As the ground thaws this spring, so do the pests. Before running to the store to stock up on pest control, however, it’s important to know the common types of spring pests and the signs they’ve infested your lawn.


These pests feed on the roots of your grass which makes your lawn weaker and more susceptible to damage and disease. Plus, they can also attract other animals that will begin to dig into your lawn to get to the grubs. There are a couple of key ways to spot a grub infestation: circular patches of dead or dying grass (appearing yellow/brown and wilting) popping up on your lawn, holes from animals who’ve been digging to reach the grubs, and patches of grass that you can lift up because the roots have been eaten.


Ants in your lawn are actually not a detriment to the actual grass. While ant hills may cover some grass and make your lawn bumpy, the ants themselves do not feed on the grass. Even so, ants can be a nuisance in the lawn and can move into your house, so treating your lawn for ants can keep down problems. Keep an eye out for ant mounds and if they become numerous consider treating them.

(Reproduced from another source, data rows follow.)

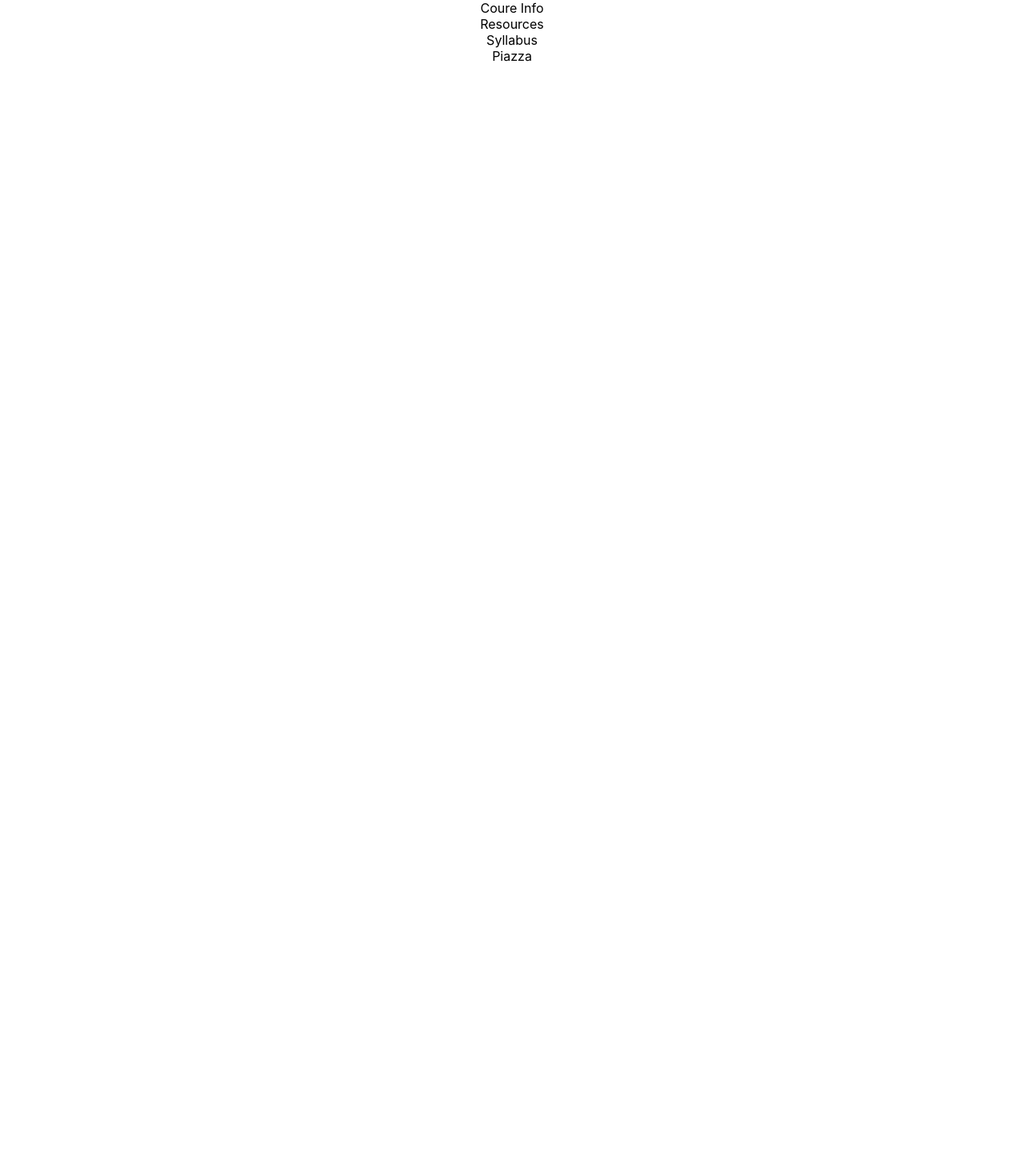
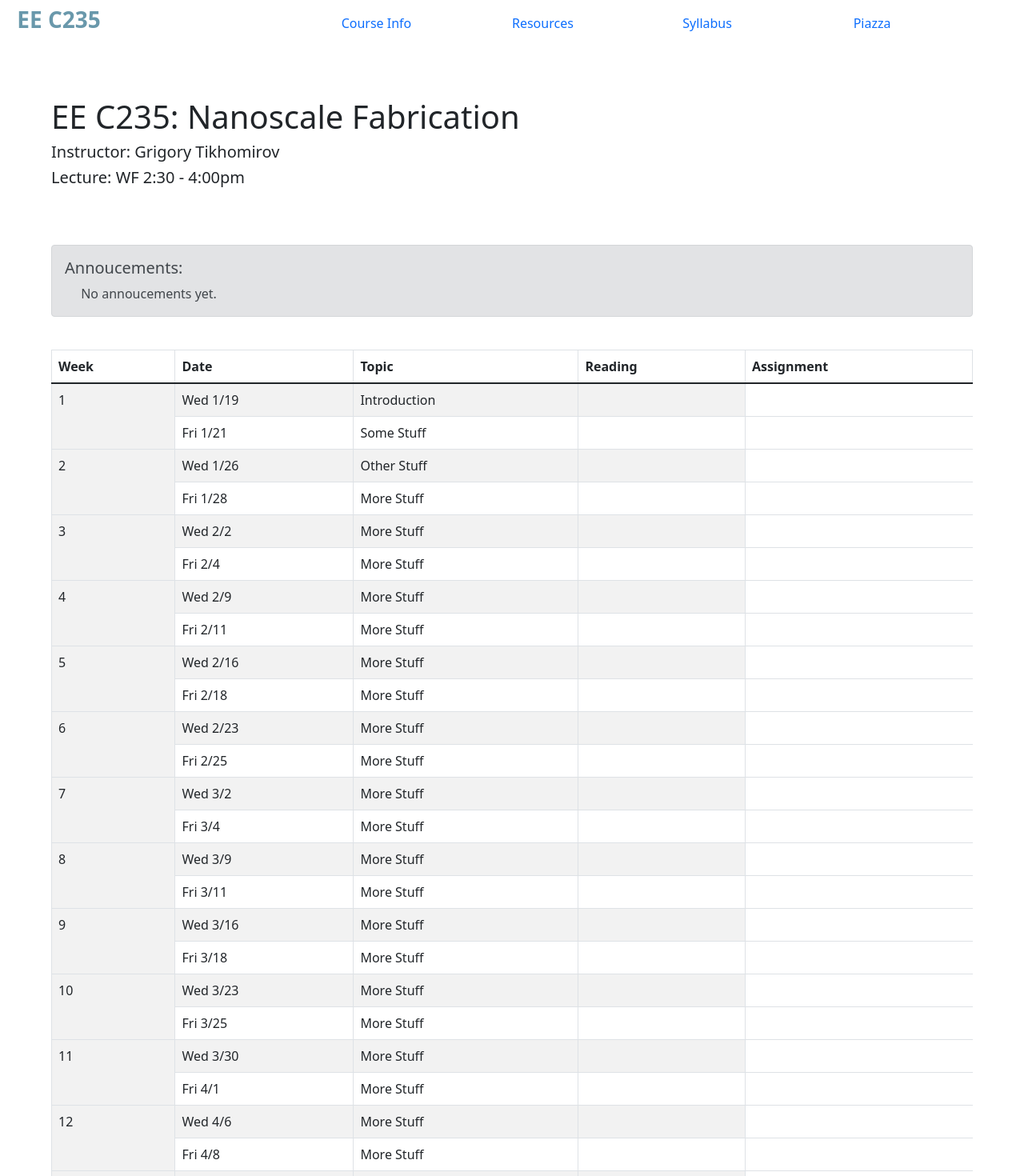
Before and after one commit to tilabberkeley/eec235, a React (Create React App) app: page / in a window 1280 px wide. Shown: the top 1470 px of the page at 80% size. Before the commit the page ends 800 px from the top, so only its background shows below. Built offline with nearby package versions, Linux system fonts and the light colour scheme.

Commit message:
add schedule and scaffolding

```diff
--- a/package.json
+++ b/package.json
@@ -6,7 +6,9 @@
     "@testing-library/jest-dom": "^5.16.1",
     "@testing-library/react": "^12.1.2",
     "@testing-library/user-event": "^13.5.0",
+    "bootstrap": "^5.1.3",
     "react": "^17.0.2",
+    "react-bootstrap": "^2.1.0",
     "react-dom": "^17.0.2",
     "react-scripts": "5.0.0",
     "web-vitals": "^2.1.2"
--- a/src/App.js
+++ b/src/App.js
@@ -1,11 +1,25 @@
 import Footer from "./components/Footer";
 import Navbar from "./components/Navbar";
+import Schedule from "./components/Schedule";
+import Alert from 'react-bootstrap/Alert'
 
 const App = () => {
   return (
   <>
     <Navbar/>
+    <div className="course-container">
+      <h1>EE C235: Nanoscale Fabrication</h1>
+      <h5>Instructor: Grigory Tikhomirov</h5>
+      <h5>Lecture: WF 2:30 - 4:00pm</h5>
+    </div>
 
+    <div className="alert-container">
+    <Alert variant={'secondary'}>
+      <h5>Annoucements: </h5>
+      &emsp; No annoucements yet.
+    </Alert>
+    </div>
+    <Schedule/>
     <Footer/>
   </>
   );
--- /dev/null
+++ b/src/components/Footer.css
@@ -0,0 +1,3 @@
+.footer-container {
+    padding: 0 5%;
+}
--- a/src/components/Footer.js
+++ b/src/components/Footer.js
@@ -1,7 +1,11 @@
+import './Footer.css'
+
 const Footer = () => {
     return (
-        <div>
+        <div className="footer-container">
+        <footer className="pt-4 my-md-5 pt-md-5 border-top">
 
+        </footer>
         </div>
     )
 }
--- a/src/components/Navbar.js
+++ b/src/components/Navbar.js
@@ -2,11 +2,23 @@
 
 const Navbar = () => {
     return (
-        <div class="row navbar-container">
-            <NavbarItem title='Coure Info'/>
-            <NavbarItem title = 'Resources'/>
-            <NavbarItem title='Syllabus'/>
-            <NavbarItem title='Piazza'/>
+        <div className="navbar navbar-light navbar-expand-lg">
+            <div className="col-md-4">
+                <NavbarItem text='EE C235' title='true' link='/'/>
+            </div>
+            <div className="col-md-2">
+                <NavbarItem text='Course Info' link='/info'/>
+            </div>
+            <div className="col-md-2">
+                <NavbarItem text = 'Resources' link='resources'/>
+            </div>
+            <div className="col-md-2">
+                <NavbarItem text='Syllabus' link='syllabus'/>
+            </div>
+            <div className="col-md-2">
+                <NavbarItem text='Piazza' link='#'/>
+            </div>
+
         </div>
     )
 }
--- /dev/null
+++ b/src/components/NavbarItem.css
@@ -0,0 +1,13 @@
+.main-title {
+    padding-left: 5%;
+    color: #6998AB;
+}
+
+.main-title:hover{
+    color: #1A374D;
+    cursor: pointer;
+}
+
+.navbar-link {
+    text-decoration: none;
+}
--- a/src/components/NavbarItem.js
+++ b/src/components/NavbarItem.js
@@ -1,8 +1,8 @@
-const NavbarItem = ({ title }) => {
+import './NavbarItem.css'
+
+const NavbarItem = ({ text, link, title }) => {
     return (
-        <div>
-            <a>{title}</a>
-        </div>
+           title == 'true' ? <h3><a href={link} className="main-title navbar-link"><strong>{text}</strong></a></h3> : <a className="navbar-link" href={link}>{text}</a>
     )
 }
 
--- /dev/null
+++ b/src/components/Schedule.css
@@ -0,0 +1,3 @@
+.schedule-container {
+    padding: 2% 5%;
+}
--- /dev/null
+++ b/src/components/Schedule.js
@@ -0,0 +1,59 @@
+import React from 'react'
+import ScheduleItem from "./ScheduleItem"
+import Table from 'react-bootstrap/Table'
+import './Schedule.css'
+
+
+const Schedule = () => {
+    return (
+        <div className="schedule-container">
+        <Table striped bordered hover className=''>
+                <thead>
+                <tr>
+                    <th>Week</th>
+                    <th>Date</th>
+                    <th>Topic</th>
+                    <th>Reading</th>
+                    <th>Assignment</th>
+                </tr>
+                </thead>
+                <tbody>
+                <ScheduleItem week='1' date='1/19' topic='Introduction' reading=''/>
+                <ScheduleItem week='' date='1/21' topic='Some Stuff' reading=''/>
+                <ScheduleItem week='2' date='1/26' topic='Other Stuff' reading=''/>
+                <ScheduleItem week='' date='1/28' topic='More Stuff' reading=''/>
+                <ScheduleItem week='3' date='2/2' topic='More Stuff' reading=''/>
+                <ScheduleItem week='' date='2/4' topic='More Stuff' reading=''/>
+                <ScheduleItem week='4' date='2/9' topic='More Stuff' reading=''/>
+                <ScheduleItem week='' date='2/11' topic='More Stuff' reading=''/>
+                <ScheduleItem week='5' date='2/16' topic='More Stuff' reading=''/>
+                <ScheduleItem week='' date='2/18' topic='More Stuff' reading=''/>
+                <ScheduleItem week='6' date='2/23' topic='More Stuff' reading=''/>
+                <ScheduleItem week='' date='2/25' topic='More Stuff' reading=''/>
+                <ScheduleItem week='7' date='3/2' topic='More Stuff' reading=''/>
+                <ScheduleItem week='' date='3/4' topic='More Stuff' reading=''/>
+                <ScheduleItem week='8' date='3/9' topic='More Stuff' reading=''/>
+                <ScheduleItem week='' date='3/11' topic='More Stuff' reading=''/>
+                <ScheduleItem week='9' date='3/16' topic='More Stuff' reading=''/>
+                <ScheduleItem week='' date='3/18' topic='More Stuff' reading=''/>
+                <ScheduleItem week='10' date='3/23' topic='More Stuff' reading=''/>
+                <ScheduleItem week='' date='3/25' topic='More Stuff' reading=''/>
+                <ScheduleItem week='11' date='3/30' topic='More Stuff' reading=''/>
+                <ScheduleItem week='' date='4/1' topic='More Stuff' reading=''/>
+                <ScheduleItem week='12' date='4/6' topic='More Stuff' reading=''/>
+                <ScheduleItem week='' date='4/8' topic='More Stuff' reading=''/>
+                <ScheduleItem week='13' date='4/13' topic='More Stuff' reading=''/>
+                <ScheduleItem week='' date='4/15' topic='More Stuff' reading=''/>
+                <ScheduleItem week='14' date='4/20' topic='More Stuff' reading=''/>
+                <ScheduleItem week='' date='4/22' topic='More Stuff' reading=''/>
+                <ScheduleItem week='15' date='4/27' topic='More Stuff' reading=''/>
+                <ScheduleItem week='' date='4/29' topic='More Stuff' reading=''/>
+                <ScheduleItem week='16' date='5/4' topic='More Stuff' reading=''/>
+                <ScheduleItem week='' date='5/6' topic='More Stuff' reading=''/>
+                </tbody>
+        </Table>
+        </div>
+    )
+}
+
+export default Schedule
--- /dev/null
+++ b/src/components/ScheduleItem.js
@@ -0,0 +1,13 @@
+
+const ScheduleItem = ({ week, date, topic, reading}) => {
+    return (
+            <tr>
+                {week != '' && <td rowSpan='2'>{week}</td>}
+                <td>{`${week != '' ? 'Wed' : 'Fri'} ${date}`}</td>
+                <td>{topic}</td>
+                <td>{reading}</td>
+            </tr>
+    )
+}
+
+export default ScheduleItem
--- a/src/index.css
+++ b/src/index.css
@@ -15,3 +15,11 @@
 .navbar-container {
   text-align: center;
 }
+
+.course-container {
+  padding: 5% 5%;
+}
+
+.alert-container {
+  padding: 0 5%;
+}
--- a/src/index.js
+++ b/src/index.js
@@ -3,6 +3,7 @@
 import './index.css';
 import App from './App';
 import reportWebVitals from './reportWebVitals';
+import 'bootstrap/dist/css/bootstrap.min.css';
 
 ReactDOM.render(
   <React.StrictMode>
```
Also changed, not shown: 1 other file (tests, documents, lock files or other folders).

While these pests do not necessarily damage grass, they are a nuisance and danger to your family and pets. Some homeowners may think they’re limited to the woods, but they can be found just as much in your lawn or garden. Ticks can carry Lyme disease and lay up to 15,000 eggs to create an infestation. Reactions from a tick bite can range from mild itching to fever, tick-induced paralysis, or Powassan virus, so it’s hard to tell how one person will react to a bite.

While they can be active year-round, in four-season regions they’re typically more active from April to September.

bioLawn has effective, safe applications and methods to deter all of these pests so homeowners can feel more comfortable playing on their lawns. If you’ve spotted some insects or dying patches, give us a call so our experts can identify the issue with a lawn evaluation.